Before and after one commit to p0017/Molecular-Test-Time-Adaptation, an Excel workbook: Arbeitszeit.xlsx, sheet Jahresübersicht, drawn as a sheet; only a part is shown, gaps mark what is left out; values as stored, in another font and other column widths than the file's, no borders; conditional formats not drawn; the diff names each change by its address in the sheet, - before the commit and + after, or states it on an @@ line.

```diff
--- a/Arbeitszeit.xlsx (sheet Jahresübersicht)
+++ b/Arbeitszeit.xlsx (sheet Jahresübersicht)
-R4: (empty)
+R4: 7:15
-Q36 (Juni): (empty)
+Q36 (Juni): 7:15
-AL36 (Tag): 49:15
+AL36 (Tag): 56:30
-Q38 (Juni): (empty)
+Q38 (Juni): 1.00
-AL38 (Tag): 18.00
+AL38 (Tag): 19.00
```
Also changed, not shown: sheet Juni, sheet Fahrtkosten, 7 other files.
· · · · ·
Task instructions: Copy out every line of the material above that mentions the word "sheet".

Response:
Before and after one commit to p0017/Molecular-Test-Time-Adaptation, an Excel workbook: Arbeitszeit.xlsx, sheet Jahresübersicht, drawn as a sheet; only a part is shown, gaps mark what is left out; values as stored, in another font and other column widths than the file's, no borders; conditional formats not drawn; the diff names each change by its address in the sheet, - before the commit and + after, or states it on an @@ line.
--- a/Arbeitszeit.xlsx (sheet Jahresübersicht)
+++ b/Arbeitszeit.xlsx (sheet Jahresübersicht)
Also changed, not shown: sheet Juni, sheet Fahrtkosten, 7 other files.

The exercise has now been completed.